My writing buddies will appreciate this: Writer Steve Almond, who I met at the Conversations and Connections conference in Washington, D.C. back in April, says it’s important for writers to love their characters. He says to pay attention to them, listen to them. Represent them fairly and realistically. Don’t gloss over the scenes that have uncomfortable emotions – hold their hands through every second of it. Even the villains. Maybe, especially the villains.
For many years, I’ve considered that “I love you” means “I want to spend my energy on you.” I like it. Beyond the writer’s mandate to spend energy on our characters, it’s also there in marriage or parenting; or the platonic love and support I hope my writing buddies have for each other; or in the workplace, or in team sports. What makes a team, a family, a partnership, a circle of friends truly special is this: Do we care about each other enough to go the extra mile to ensure one another’s success?
Love in business? This is the most challenging and intimidating slice of life for many of us with an artistic bent. I’m thinking about the company I just left, a company that grew from 20 to 450 employees during my 12-year tenure; but I could be writing about just about anything I’ve ever gotten involved in whether it be business, family, sports, or writing:
Good bosses, peers, and subordinates all have three things in common. First: They have each other’s back. They know that if you look bad, everyone on the team looks bad and everyone will have to work really hard to get each other out of dog-doo; so they go the extra mile to help people on the team look good. Second: They make sure you do your job correctly and you’re not taking advantage of them. Because if some people have to scramble around too much to cover for others, yep: You’ll all find yourselves back in the dog-doo. Third: They always say things to make their teammates realize they’re not total idiots. They encourage one another by listening and discussing each other’s ideas, and by telling stories about how so-and-so’s brilliant process improvement helped them to knock that sales proposal out of the park. Positive feedback for a job well-done, and a respectful ear, can build mediocre performers into solid ones and can turn solid ones into stars. I’ve seen it. A lot.
All of that sounds to me like love. First is sacrificial love.
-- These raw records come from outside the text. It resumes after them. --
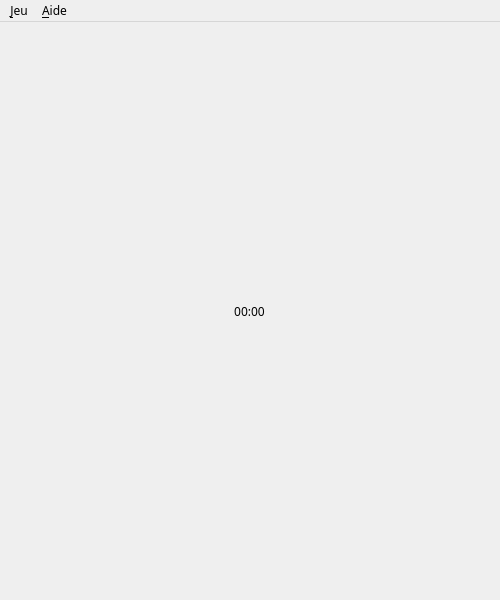
Before: the Qt Designer form GameWindow.ui in Kyrens/Takuzu-Qt, drawn with Qt 5.
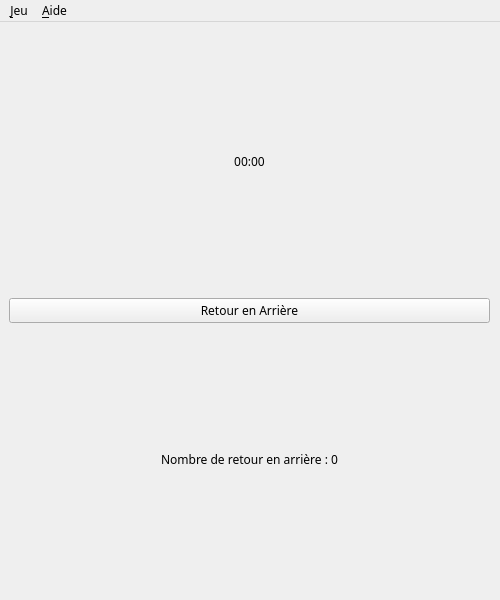
After: the same form once the commit is applied.

Commit message: Undo button

```diff
--- a/GameWindow.ui
+++ b/GameWindow.ui
@@ -45,6 +45,48 @@
        </property>
       </widget>
      </item>
+     <item>
+      <widget class="QPushButton" name="undoButton">
+       <property name="maximumSize">
+        <size>
+         <width>10000</width>
+         <height>25</height>
+        </size>
+       </property>
+       <property name="font">
+        <font>
+         <family>Ubuntu Mono</family>
+        </font>
+       </property>
+       <property name="layoutDirection">
+        <enum>Qt::LeftToRight</enum>
+       </property>
+       <property name="text">
+        <string>Retour en Arrière</string>
+       </property>
+      </widget>
+     </item>
+     <item>
+      <widget class="QLabel" name="undoLabel">
+       <property name="maximumSize">
+        <size>
+         <width>16777215</width>
+         <height>25</height>
+        </size>
+       </property>
+       <property name="font">
+        <font>
+         <family>Ubuntu Mono</family>
+        </font>
+       </property>
+       <property name="text">
+        <string>Nombre de retour en arrière : 0</string>
+       </property>
+       <property name="alignment">
+        <set>Qt::AlignCenter</set>
+       </property>
+      </widget>
+     </item>
      <item>
       <layout class="QGridLayout" name="gridLayout"/>
      </item>
```
Left out of the diff: 4 changed lines with no effect on the pictures. The commit also changes 2 other files.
Second is tough love. Third is fellowship love. All involve giving your energy away to others. All are essential ingredients of a true community. Now go out there and find someone to spend your energy on!